Shardjs, soma.js, jsprops

2012-03-19 00:00:00 +0000 by Alex R. Young


Shardjs (License: MIT) by Francesco Sullo is a module for managing keys of up to 3844 Redis nodes. The author was inspired by Sharding and IDs at Instagram where the Instagram developers discuss a solution to generating unique IDs at scale.

To get around the lack of 64-bit integers in JavaScript, the author has opted to use 62-bit strings. He discusses his algorithm for generating unique keys and where the number 3844 comes from in the project's readme:

The advantage of this approach is that since all the keys generated at the same millisecond will go on the same virtual shard and there is the incremental sequence, we can mantain the key well sorted by time.


soma.js (GitHub: somajs / somajs, License: MPL) by Romuald Quantin is a new MVC framework that uses the observer pattern with native events, and the command pattern, with the ultimate goal of encouraging development of decoupled modules:

The command pattern aims to encapsulate method invocation, requests or operations into a single object and gives you the ability to both parameterize and pass method calls around that can be executed at your discretion.
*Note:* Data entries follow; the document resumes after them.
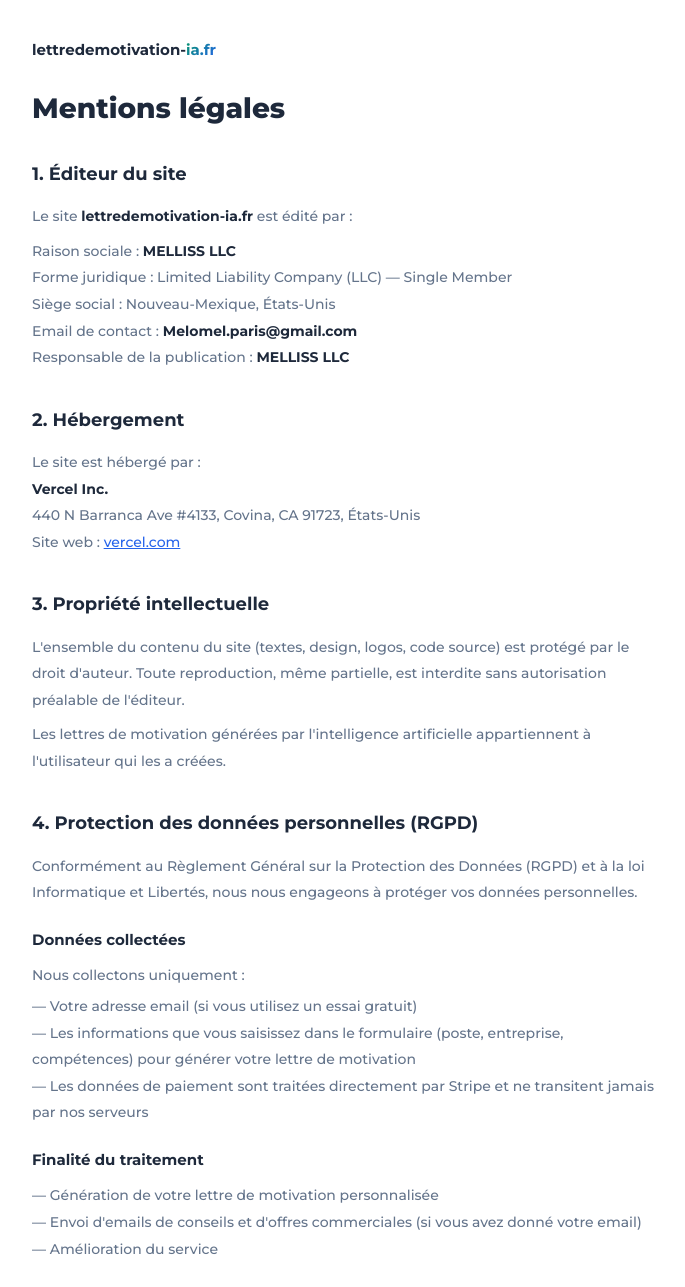
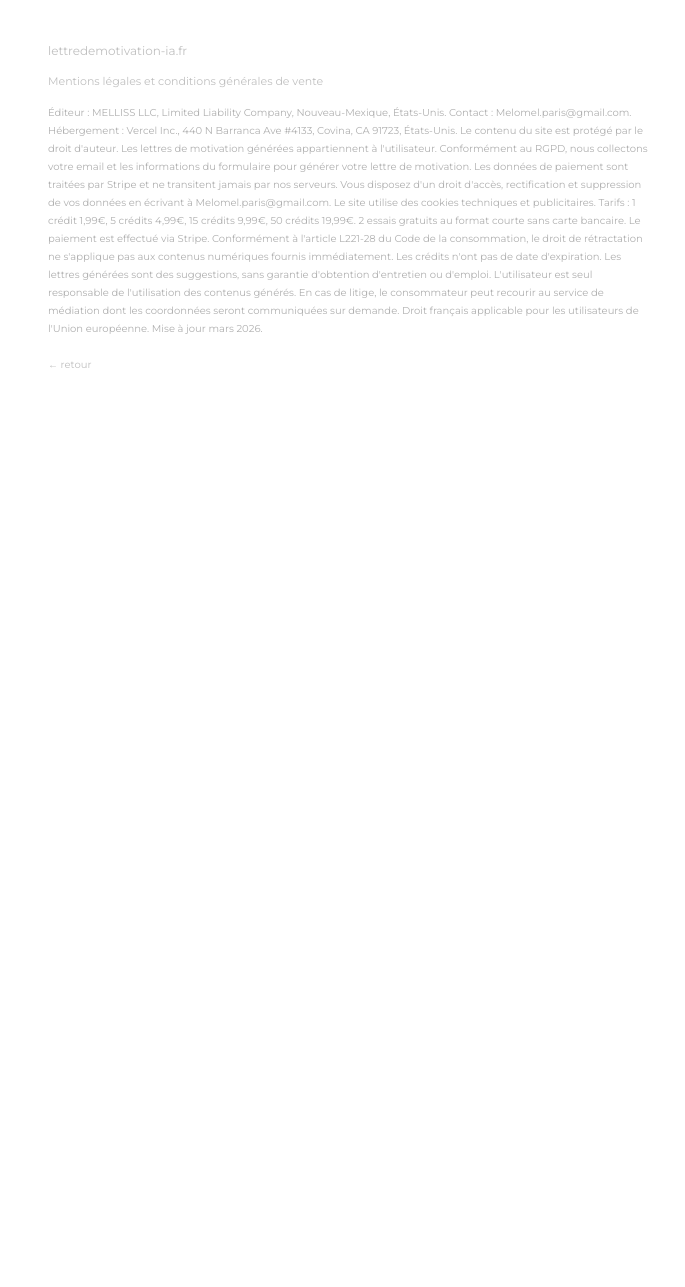
Before and after one commit to MellissaIA/lettredemotivation-ia, a Next.js app: page /mentions-legales in a window 1280 px wide. Shown: the top 1287 px of the page, without its empty margins (292-977 px from the left). After the commit the page ends 800 px from the top, so only its background shows below. Built offline with nearby package versions, Linux system fonts and the light colour scheme.

Commit message:
Update mentions-legales.js

```diff
--- a/pages/mentions-legales.js
+++ b/pages/mentions-legales.js
@@ -1,80 +1,14 @@
-const sans = `'Montserrat', system-ui, sans-serif`;
-const T = { bg: "#ffffff", text: "#1e293b", textMuted: "#64748b", textDim: "#94a3b8", accent: "#059669", blue: "#2563eb", border: "rgba(0,0,0,0.06)" };
-
 export default function MentionsLegales() {
   return (
-    <div style={{ fontFamily: sans, color: T.text, minHeight: "100vh", background: T.bg }}>
-      <style>{`@import url('https://fonts.googleapis.com/css2?family=Montserrat:wght@400;500;600;700;800&display=swap');*{box-sizing:border-box}`}</style>
-      <div style={{ maxWidth: 680, margin: "0 auto", padding: "40px 24px" }}>
-
-        <a href="/" style={{ fontSize: 15, fontWeight: 700, color: T.text, textDecoration: "none", display: "inline-block", marginBottom: 32 }}>
-          lettredemotivation-<span style={{ background: "linear-gradient(135deg, #059669, #2563eb)", WebkitBackgroundClip: "text", WebkitTextFillColor: "transparent" }}>ia.fr</span>
-        </a>
-
-        <h1 style={{ fontSize: 28, fontWeight: 800, marginBottom: 32, color: T.text }}>Mentions légales</h1>
-
-        <div style={{ fontSize: 14, lineHeight: 1.9, color: T.textMuted, fontWeight: 500 }}>
-
-          <h2 style={{ fontSize: 18, fontWeight: 700, color: T.text, marginTop: 32, marginBottom: 12 }}>1. Éditeur du site</h2>
-          <p>Le site <strong style={{ color: T.text }}>lettredemotivation-ia.fr</strong> est édité par :</p>
-          <p style={{ marginTop: 8 }}>
-            Raison sociale : <strong style={{ color: T.text }}>MELLISS LLC</strong><br/>
-            Forme juridique : Limited Liability Company (LLC) — Single Member<br/>
-            Siège social : Nouveau-Mexique, États-Unis<br/>
-            Email de contact : <strong style={{ color: T.text }}>Melomel.paris@gmail.com</strong><br/>
-            Responsable de la publication : <strong style={{ color: T.text }}>MELLISS LLC</strong>
-          </p>
-
-          <h2 style={{ fontSize: 18, fontWeight: 700, color: T.text, marginTop: 32, marginBottom: 12 }}>2. Hébergement</h2>
-          <p>
-            Le site est hébergé par :<br/>
-            <strong style={{ color: T.text }}>Vercel Inc.</strong><br/>
-            440 N Barranca Ave #4133, Covina, CA 91723, États-Unis<br/>
-            Site web : <a href="https://vercel.com" target="_blank" rel="noopener noreferrer" style={{ color: T.blue }}>vercel.com</a>
-          </p>
-
-          <h2 style={{ fontSize: 18, fontWeight: 700, color: T.text, marginTop: 32, marginBottom: 12 }}>3. Propriété intellectuelle</h2>
-          <p>L'ensemble du contenu du site (textes, design, logos, code source) est protégé par le droit d'auteur. Toute reproduction, même partielle, est interdite sans autorisation préalable de l'éditeur.</p>
-          <p style={{ marginTop: 8 }}>Les lettres de motivation générées par l'intelligence artificielle appartiennent à l'utilisateur qui les a créées.</p>
-
-          <h2 style={{ fontSize: 18, fontWeight: 700, color: T.text, marginTop: 32, marginBottom: 12 }}>4. Protection des données personnelles (RGPD)</h2>
-          <p>Conformément au Règlement Général sur la Protection des Données (RGPD) et à la loi Informatique et Libertés, nous nous engageons à protéger vos données personnelles.</p>
-
-          <h3 style={{ fontSize: 15, fontWeight: 700, color: T.text, marginTop: 20, marginBottom: 8 }}>Données collectées</h3>
-          <p>Nous collectons uniquement :</p>
-          <p style={{ marginTop: 4 }}>
-            — Votre adresse email (si vous utilisez un essai gratuit)<br/>
-            — Les informations que vous saisissez dans le formulaire (poste, entreprise, compétences) pour générer votre lettre de motivation<br/>
-            — Les données de paiement sont traitées directement par Stripe et ne transitent jamais par nos serveurs
-          </p>
-
-          <h3 style={{ fontSize: 15, fontWeight: 700, color: T.text, marginTop: 20, marginBottom: 8 }}>Finalité du traitement</h3>
-          <p>
-            — Génération de votre lettre de motivation personnalisée<br/>
-            — Envoi d'emails de conseils et d'offres commerciales (si vous avez donné votre email)<br/>
-            — Amélioration du service
-          </p>
-
-          <h3 style={{ fontSize: 15, fontWeight: 700, color: T.text, marginTop: 20, marginBottom: 8 }}>Durée de conservation</h3>
-          <p>Les données du formulaire ne sont pas stockées après la génération de votre lettre de motivation. Votre adresse email est conservée jusqu'à votre désinscription.</p>
-
-          <h3 style={{ fontSize: 15, fontWeight: 700, color: T.text, marginTop: 20, marginBottom: 8 }}>Vos droits</h3>
-          <p>Vous disposez d'un droit d'accès, de rectification, de suppression et de portabilité de vos données. Pour exercer ces droits, contactez-nous à : <strong style={{ color: T.text }}>Melomel.paris@gmail.com</strong></p>
-
-          <h2 style={{ fontSize: 18, fontWeight: 700, color: T.text, marginTop: 32, marginBottom: 12 }}>5. Cookies</h2>
-          <p>Le site utilise des cookies techniques nécessaires au bon fonctionnement du service (sauvegarde des crédits et préférences). Des cookies publicitaires peuvent être utilisés par Google AdSense pour afficher des annonces pertinentes.</p>
-
-          <h2 style={{ fontSize: 18, fontWeight: 700, color: T.text, marginTop: 32, marginBottom: 12 }}>6. Limitation de responsabilité</h2>
-          <p>Les lettres de motivation générées par l'intelligence artificielle sont des suggestions. L'éditeur ne garantit pas l'obtention d'un entretien ou d'un emploi. L'utilisateur reste seul responsable de l'utilisation qu'il fait des contenus générés.</p>
-
-          <h2 style={{ fontSize: 18, fontWeight: 700, color: T.text, marginTop: 32, marginBottom: 12 }}>7. Droit applicable</h2>
-          <p>Les présentes mentions légales sont soumises au droit français en ce qui concerne les utilisateurs résidant en France et dans l'Union européenne.</p>
-
-          <div style={{ marginTop: 40, paddingTop: 20, borderTop: `1px solid ${T.border}`, textAlign: "center" }}>
-            <p style={{ fontSize: 12 }}>Dernière mise à jour : mars 2026</p>
-            <a href="/" style={{ color: T.accent, textDecoration: "none", fontSize: 13, fontWeight: 600 }}>← Retour à l'accueil</a>
-          </div>
-        </div>
+    <div style={{ fontFamily: "'Montserrat', system-ui, sans-serif", minHeight: "100vh", background: "#fff", padding: "40px 24px" }}>
+      <style>{`@import url('https://fonts.googleapis.com/css2?family=Montserrat:wght@400&display=swap');*{box-sizing:border-box}`}</style>
+      <div style={{ maxWidth: 600, margin: "0 auto" }}>
+        <a href="/" style={{ fontSize: 12, color: "#c0c0c0", textDecoration: "none", display: "inline-block", marginBottom: 16 }}>lettredemotivation-ia.fr</a>
+        <p style={{ fontSize: 11, color: "#c0c0c0", marginBottom: 16 }}>Mentions légales et conditions générales de vente</p>
+        <p style={{ fontSize: 10, color: "#b0b0b0", lineHeight: 1.8, fontWeight: 400 }}>
+          Éditeur : MELLISS LLC, Limited Liability Company, Nouveau-Mexique, États-Unis. Contact : Melomel.paris@gmail.com. Hébergement : Vercel Inc., 440 N Barranca Ave #4133, Covina, CA 91723, États-Unis. Le contenu du site est protégé par le droit d'auteur. Les lettres de motivation générées appartiennent à l'utilisateur. Conformément au RGPD, nous collectons votre email et les informations du formulaire pour générer votre lettre de motivation. Les données de paiement sont traitées par Stripe et ne transitent jamais par nos serveurs. Vous disposez d'un droit d'accès, rectification et suppression de vos données en écrivant à Melomel.paris@gmail.com. Le site utilise des cookies techniques et publicitaires. Tarifs : 1 crédit 1,99€, 5 crédits 4,99€, 15 crédits 9,99€, 50 crédits 19,99€. 2 essais gratuits au format courte sans carte bancaire. Le paiement est effectué via Stripe. Conformément à l'article L221-28 du Code de la consommation, le droit de rétractation ne s'applique pas aux contenus numériques fournis immédiatement. Les crédits n'ont pas de date d'expiration. Les lettres générées sont des suggestions, sans garantie d'obtention d'entretien ou d'emploi. L'utilisateur est seul responsable de l'utilisation des contenus générés. En cas de litige, le consommateur peut recourir au service de médiation dont les coordonnées seront communiquées sur demande. Droit français applicable pour les utilisateurs de l'Union européenne. Mise à jour mars 2026.
+        </p>
+        <a href="/" style={{ fontSize: 10, color: "#c0c0c0", textDecoration: "none", display: "inline-block", marginTop: 20 }}>← retour</a>
       </div>
     </div>
   );
```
In addition, it enables you to decouple objects invoking the action from the objects which implement them, giving you a greater degree of overall flexibility in swapping out concrete 'classes'.

-- Addy Osmani on the command pattern

In soma.js applications, there are wires, models, views, and commands. Wires are used to represent the logic of an application and coordinate between other elements of the framework. Models don't necessarily imply a particular storage solution, they're more like a convention for integrating with other solutions like localStorage or Knockout -- there's a demo showing how to use soma.js with Knockout's data bindings.

The project's website includes demos and a tutorial that explain how everything works.


jsprops (License: MIT) by Tobiasz Cudnik adds class-based properties to prototypes, the goal being to reduce redundancy when copying properties to instances. It also includes inheritance-based signalling.

Tobiasz has included CoffeeScript and JavaScript examples, but I've reproduced the JavaScript one here because it's a little bit easier to understand:

var property = require('jsprops').property;

function Klass() {}

Klass.prototype.foo = property('foo');
Klass.prototype.bar = property('bar', null, 'def_value');
Klass.prototype.baz = property('baz', {
  set: function(set, val) {
    set(val.replace(/a/, 'b'));

The project comes with tests that further illustrate the intended usage.